[The problem]: Search the listing for the word "index". Copy every line where it is found.

[Excerpted data]:
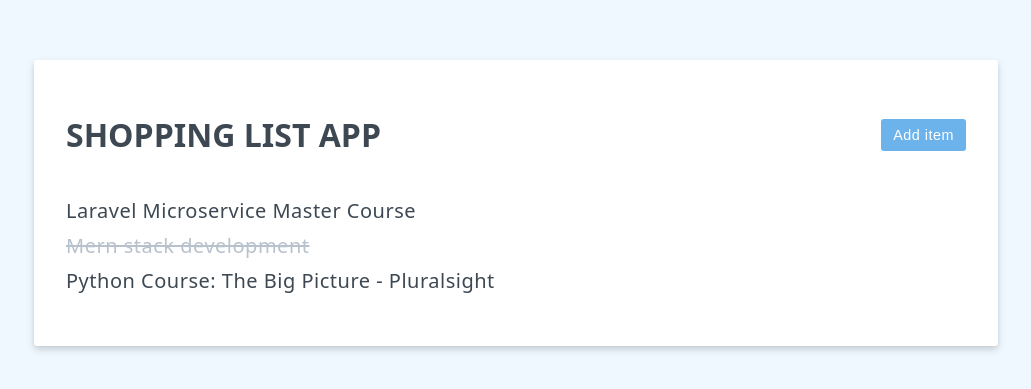
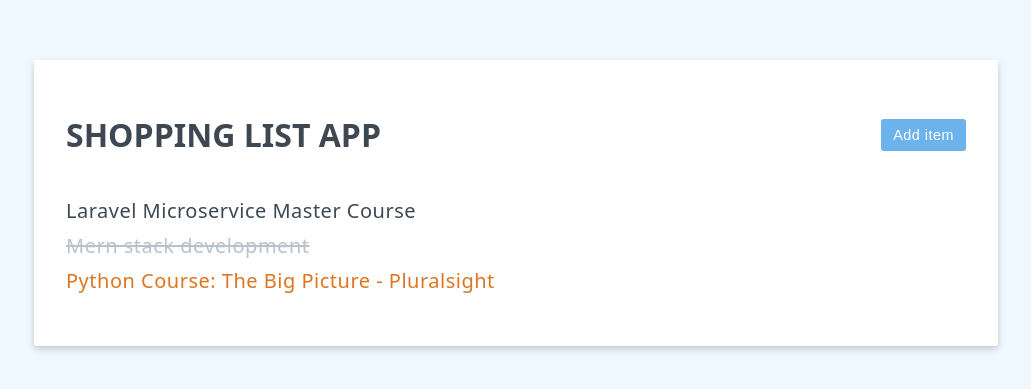
Before and after one commit to uzzal71/vuejs-fundamentals, a plain HTML site: page index.html in a window 1280 px wide. Shown: the part 197-586 px from the top of the page, without its empty margins (124-1155 px from the left). Drawn offline with nearby package versions, Linux system fonts and the light colour scheme.

Commit message:
Dynamic Classes

```diff
--- a/index.html
+++ b/index.html
@@ -19,7 +19,7 @@
             <button class="btn btn-primary" :disabled="newItem.length === 0" @click="saveItem">Save Item</button>
         </div>
         <ul>
-            <li v-for="item in items" :class="[item.purchased ? 'strikeout' : '']">{{ item.lebel }}</li>
+            <li v-for="item in items" :class="[item.purchased ? 'strikeout' : '', item.heighPriority ? 'priority' : '']">{{ item.lebel }}</li>
         </ul>
         <p v-if="items.length === 0">Nice job! you've bought all your items.</p>
     </div>
```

[Written response]:
Before and after one commit to uzzal71/vuejs-fundamentals, a plain HTML site: page index.html in a window 1280 px wide. Shown: the part 197-586 px from the top of the page, without its empty margins (124-1155 px from the left). Drawn offline with nearby package versions, Linux system fonts and the light colour scheme.
--- a/index.html
+++ b/index.html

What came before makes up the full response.